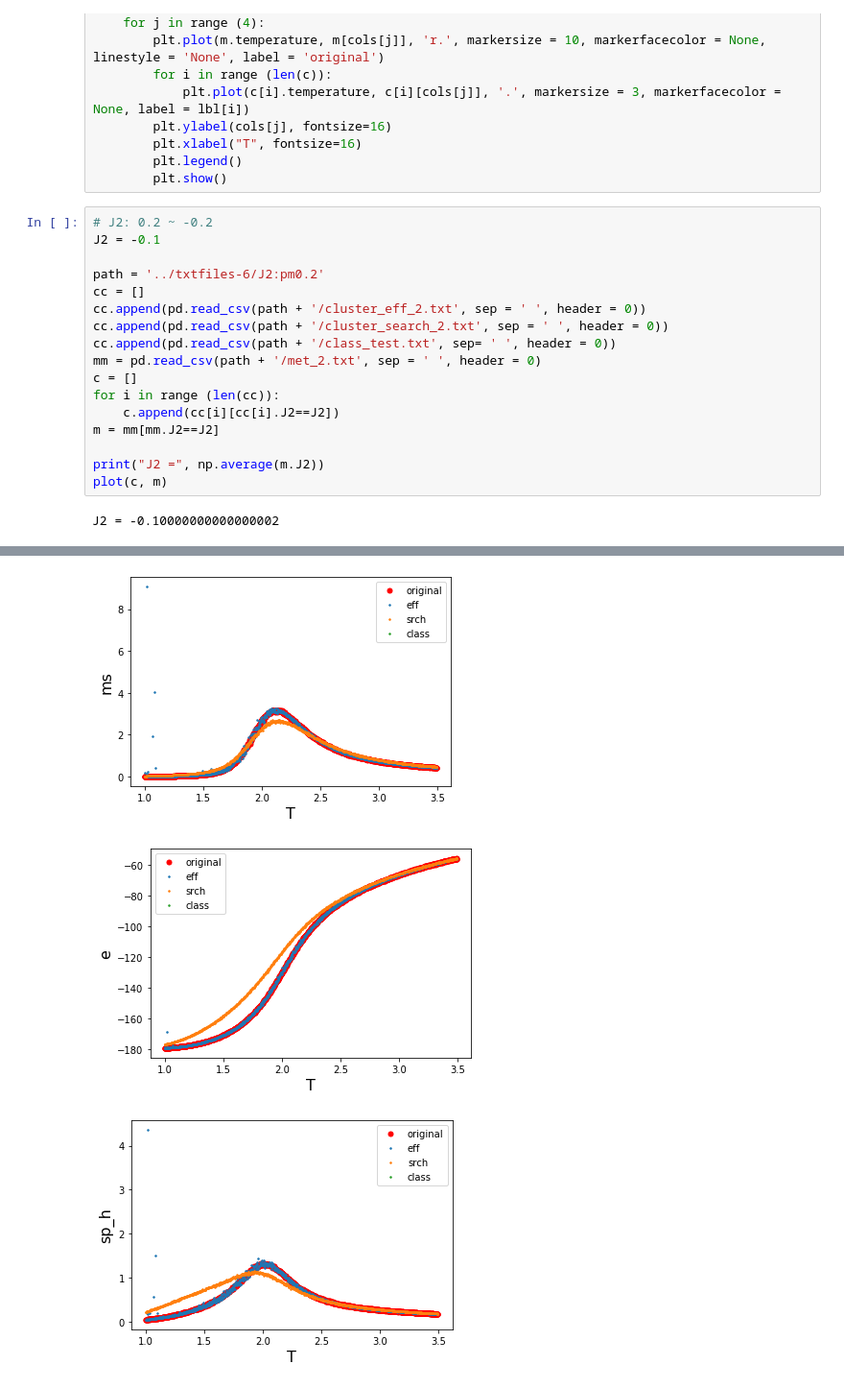
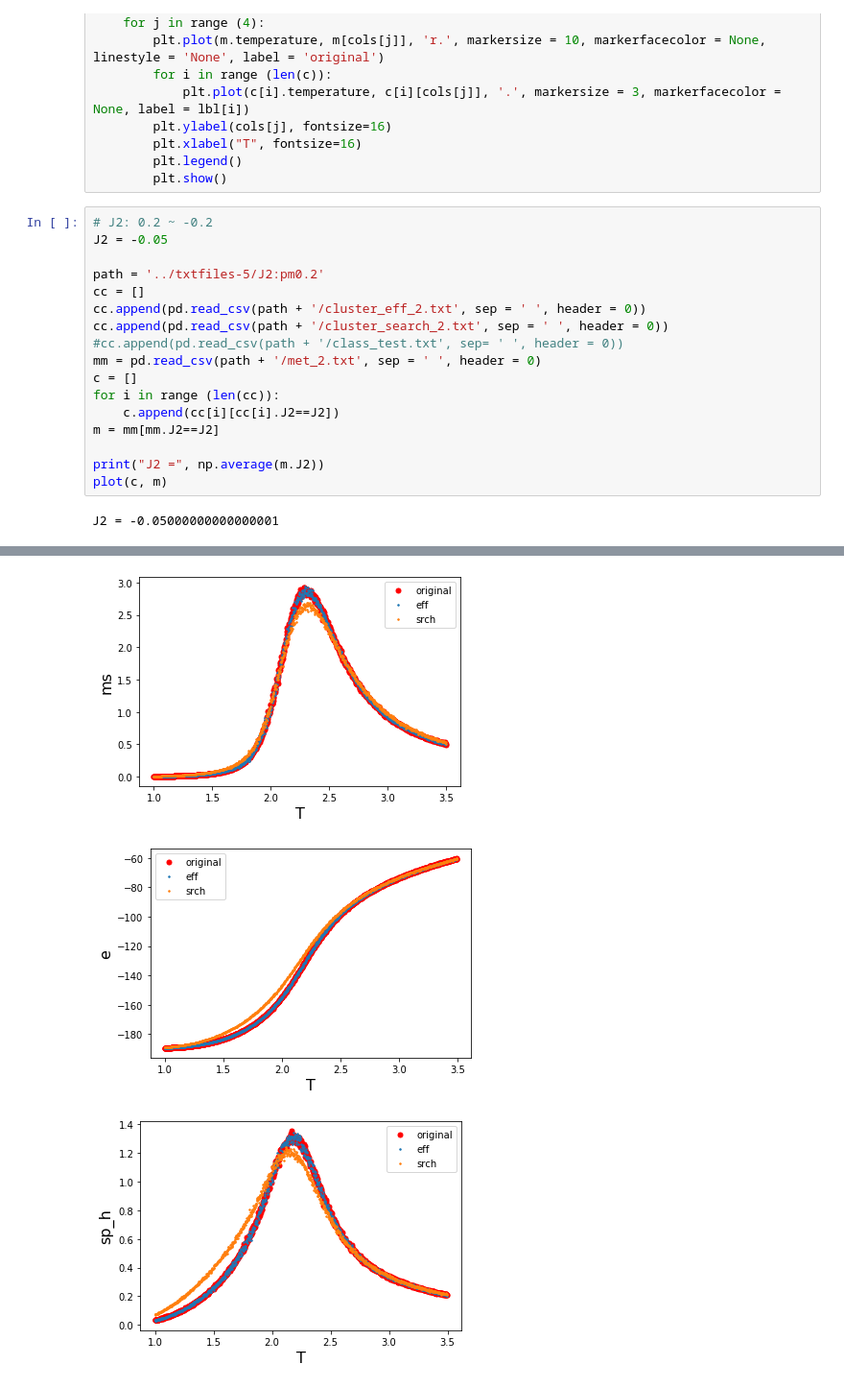
Before and after one commit to aadeliee22/MCMCIsing_SLMC, a Jupyter notebook: python/5th+6th/nnn_cluster_met.ipynb, the cells around one changed output, grey strips where cells are left out. Shown at 96% size. Drawn from its saved outputs; the diff is of its cells as text.

```diff
--- a/python/5th+6th/nnn_cluster_met.ipynb
+++ b/python/5th+6th/nnn_cluster_met.ipynb
@@ -17,13 +17,13 @@ def plot(c, m):
         plt.show()
 # %%
 # J2: 0.2 ~ -0.2
-J2 = -0.1
+J2 = -0.05
 
-path = '../txtfiles-6/J2:pm0.2'
+path = '../txtfiles-5/J2:pm0.2'
 cc = []
 cc.append(pd.read_csv(path + '/cluster_eff_2.txt', sep = ' ', header = 0))
 cc.append(pd.read_csv(path + '/cluster_search_2.txt', sep = ' ', header = 0))
-cc.append(pd.read_csv(path + '/class_test.txt', sep= ' ', header = 0))
+#cc.append(pd.read_csv(path + '/class_test.txt', sep= ' ', header = 0))
 mm = pd.read_csv(path + '/met_2.txt', sep = ' ', header = 0)
 c = []
 for i in range (len(cc)):
@@ -33,4 +33,4 @@ m = mm[mm.J2==J2]
 print("J2 =", np.average(m.J2))
 plot(c, m)
 # %% [output]
-J2 = -0.10000000000000002
+J2 = -0.05000000000000001
@@ -38,5 +38,5 @@ J2 = -0.10000000000000002
-[figure, old version]
+[figure, new version]
-[figure, old version]
+[figure, new version]
-[figure, old version]
+[figure, new version]
 # %%
 # J2: 0.1 ~ -0.1  # J3: 0.075 ~ -0.075
```
Also changed, not shown: parts of 2 cells of this notebook, 47 other files.
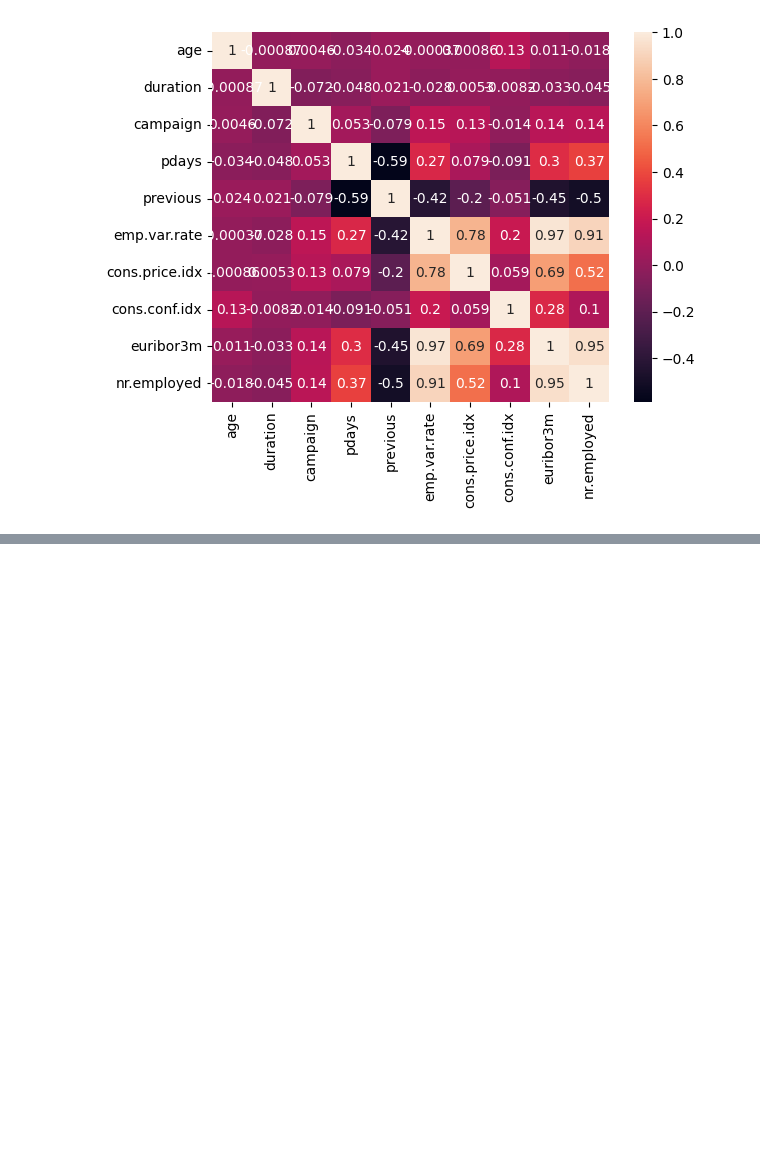
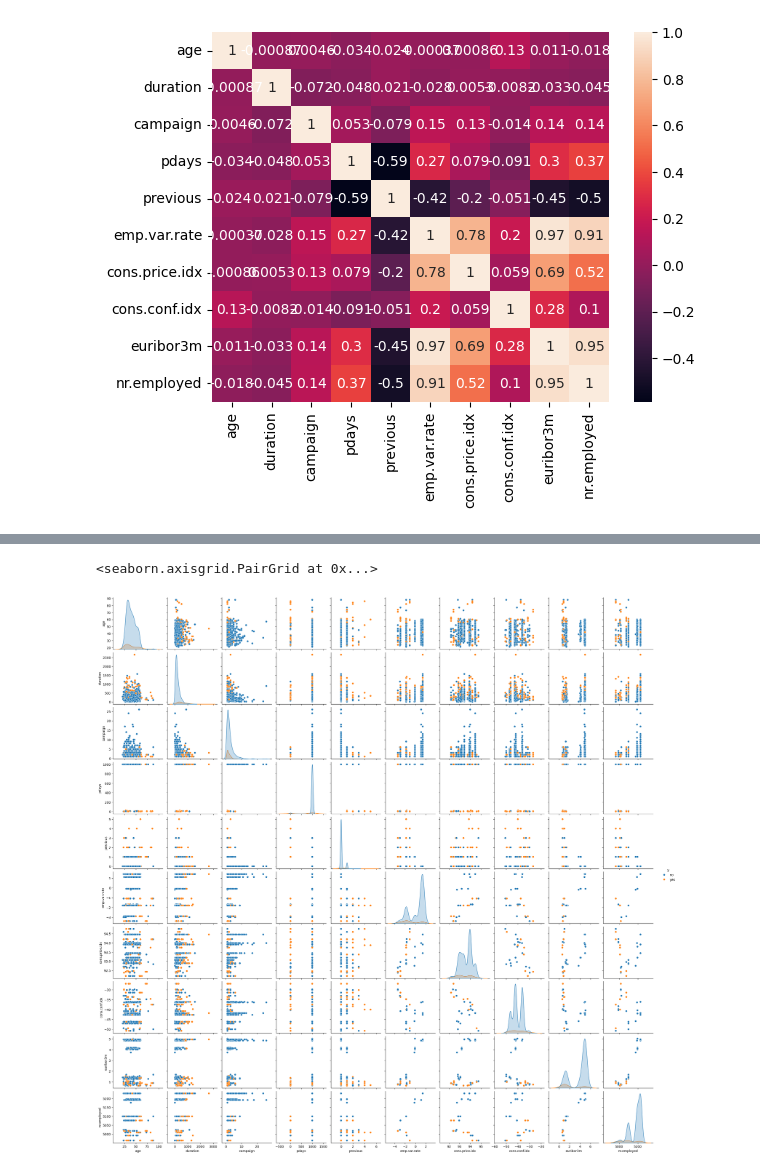
Before and after one commit to Joseddl/ML, a Jupyter notebook: src/explore.ipynb, the cells around one changed output, grey strips where cells are left out. Saved outputs shown, nothing was run; the diff lists cells and outputs as text; code cells hidden in the pictures; blank space fills up the shorter version.

```diff
--- a/src/explore.ipynb
+++ b/src/explore.ipynb
@@ -107,0 +222,5 @@ sns.heatmap(df.select_dtypes(include=np.number).corr(), annot=True)
+# %%
+sns.pairplot((df.sample(800)), hue="y")
+# %% [output]
+<seaborn.axisgrid.PairGrid at 0x...>
+[figure, added]
```
Also changed, not shown: parts of 56 cells of this notebook, 5 other files.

-=-=-=-=-

This exercise needs every line of the listing that contains the word "path".

Answer to this exercise.
-path = '../txtfiles-6/J2:pm0.2'
+path = '../txtfiles-5/J2:pm0.2'
 cc.append(pd.read_csv(path + '/cluster_eff_2.txt', sep = ' ', header = 0))
 cc.append(pd.read_csv(path + '/cluster_search_2.txt', sep = ' ', header = 0))
-cc.append(pd.read_csv(path + '/class_test.txt', sep= ' ', header = 0))
+#cc.append(pd.read_csv(path + '/class_test.txt', sep= ' ', header = 0))
 mm = pd.read_csv(path + '/met_2.txt', sep = ' ', header = 0)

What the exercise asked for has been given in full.